One big new feature is an addition to the skill tree that wasn’t available in the original game, the relic. I feel like all of the options that are made available work well with the character build that you’re going for. In my case, it made my mantis blades a force to be reckoned with. I think overall that whatever you choose as your go-to mechanic, you will eventually feel like a chromed out badass. There are only a few different upgrades, but they all felt relatively powerful. You unlock more Relics by going around Dogtown and finding Militech Data Terminals to get Relic points. Unlike Perk points, you don’t get Relic points from leveling up. This means, you have to look through different sections of Dogtown to find them.

Navigating your way through Dogtown is actually fun though. It feels like one of the districts in the game that is thought out well and very vertical to go with that. At times it felt like I was playing mirror’s edge with how much scaling I was doing to check the district out. And there is a lot more to it. It feels like CDPR really packed a lot of interesting things in a much smaller canvas. It’s only a section of the main city, but there were so many interesting characters and so many differences between the vendors that everything just seemed to stand out a lot more. This also made this expansion feel more like a standalone experience.


As I mentioned, I restarted the game entirely, and even though I had a reasonable experience on Google Stadia previously, there were definitely a lot of bugs present. Some were merely visual, others were almost gamebreaking, and some of them were just disappointing. This time around, I have to say that I only experienced a few small visual bugs here and there. Definitely a lot less than previously. It still irks me when I see a character behave in a strange manner or if his limbs are positioned oddly, but they have definitely managed to improve the game a lot there. I am actually happy that I restarted the game completely and I loved the experience that Phantom Liberty gave me. I will now continue to finish the rest of the game again and I can only strongly recommend people give it another chance if they still own it and didn’t enjoy their experience last time around. One might say that CDPR should have released the original game in this state. I would have to agree but I am so happy that I gave it another chance.
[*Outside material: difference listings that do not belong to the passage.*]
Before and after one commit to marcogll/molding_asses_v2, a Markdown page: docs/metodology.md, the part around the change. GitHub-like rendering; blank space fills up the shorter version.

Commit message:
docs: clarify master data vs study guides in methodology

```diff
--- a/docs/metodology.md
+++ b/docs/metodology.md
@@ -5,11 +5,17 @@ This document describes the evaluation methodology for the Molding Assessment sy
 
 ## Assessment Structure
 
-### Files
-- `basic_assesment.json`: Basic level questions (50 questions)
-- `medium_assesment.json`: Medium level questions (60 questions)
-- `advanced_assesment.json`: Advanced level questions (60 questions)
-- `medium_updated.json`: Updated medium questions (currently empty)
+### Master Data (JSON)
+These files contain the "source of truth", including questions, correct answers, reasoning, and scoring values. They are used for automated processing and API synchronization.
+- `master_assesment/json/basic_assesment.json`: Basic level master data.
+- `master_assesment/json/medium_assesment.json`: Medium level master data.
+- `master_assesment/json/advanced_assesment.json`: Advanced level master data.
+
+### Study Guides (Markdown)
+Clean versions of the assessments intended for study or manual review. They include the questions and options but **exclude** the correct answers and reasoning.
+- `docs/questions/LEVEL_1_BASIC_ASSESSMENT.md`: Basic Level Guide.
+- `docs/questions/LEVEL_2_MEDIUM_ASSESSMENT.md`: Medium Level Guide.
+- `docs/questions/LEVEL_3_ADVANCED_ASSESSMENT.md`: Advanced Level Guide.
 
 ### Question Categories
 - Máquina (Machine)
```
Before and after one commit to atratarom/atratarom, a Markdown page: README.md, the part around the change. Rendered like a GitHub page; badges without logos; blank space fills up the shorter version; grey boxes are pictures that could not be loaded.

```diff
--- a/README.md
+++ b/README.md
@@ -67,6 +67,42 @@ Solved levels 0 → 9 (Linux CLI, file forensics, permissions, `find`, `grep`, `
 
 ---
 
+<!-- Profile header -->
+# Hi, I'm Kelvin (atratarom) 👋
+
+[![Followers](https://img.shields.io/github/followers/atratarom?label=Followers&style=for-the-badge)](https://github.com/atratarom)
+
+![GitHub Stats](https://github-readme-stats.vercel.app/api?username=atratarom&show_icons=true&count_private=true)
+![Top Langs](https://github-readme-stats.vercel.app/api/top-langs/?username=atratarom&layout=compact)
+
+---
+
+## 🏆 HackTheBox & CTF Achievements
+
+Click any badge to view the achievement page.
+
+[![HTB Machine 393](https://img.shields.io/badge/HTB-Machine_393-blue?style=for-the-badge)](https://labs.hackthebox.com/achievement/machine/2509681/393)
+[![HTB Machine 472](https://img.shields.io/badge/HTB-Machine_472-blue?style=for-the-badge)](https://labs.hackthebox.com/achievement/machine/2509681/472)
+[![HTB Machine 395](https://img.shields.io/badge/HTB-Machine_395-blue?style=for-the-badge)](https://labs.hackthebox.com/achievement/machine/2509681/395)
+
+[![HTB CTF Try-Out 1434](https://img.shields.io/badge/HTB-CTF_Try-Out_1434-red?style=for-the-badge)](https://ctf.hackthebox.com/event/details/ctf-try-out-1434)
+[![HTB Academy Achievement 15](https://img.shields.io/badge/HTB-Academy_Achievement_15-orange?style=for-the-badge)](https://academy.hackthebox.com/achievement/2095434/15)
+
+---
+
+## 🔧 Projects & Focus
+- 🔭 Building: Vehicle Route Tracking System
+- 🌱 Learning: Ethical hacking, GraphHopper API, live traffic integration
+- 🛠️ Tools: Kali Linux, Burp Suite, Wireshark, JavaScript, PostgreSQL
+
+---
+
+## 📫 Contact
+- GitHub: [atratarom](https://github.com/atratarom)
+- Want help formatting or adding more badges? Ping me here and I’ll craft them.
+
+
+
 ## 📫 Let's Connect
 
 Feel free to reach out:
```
  • Great new setting within the original world, Dogtown
  • Great story and strong opening
  • Good characters 
  • Fixes to the original game


  • Some minor visual bugs remain

Grade: 9

That was it for our Cyberpunk 2077: Phantom Liberty review. Cyberpunk 2077: Phantom Liberty is available through Boosteroid and GeForce Now. You can follow our Twitter account to stay up to date with the latest changes.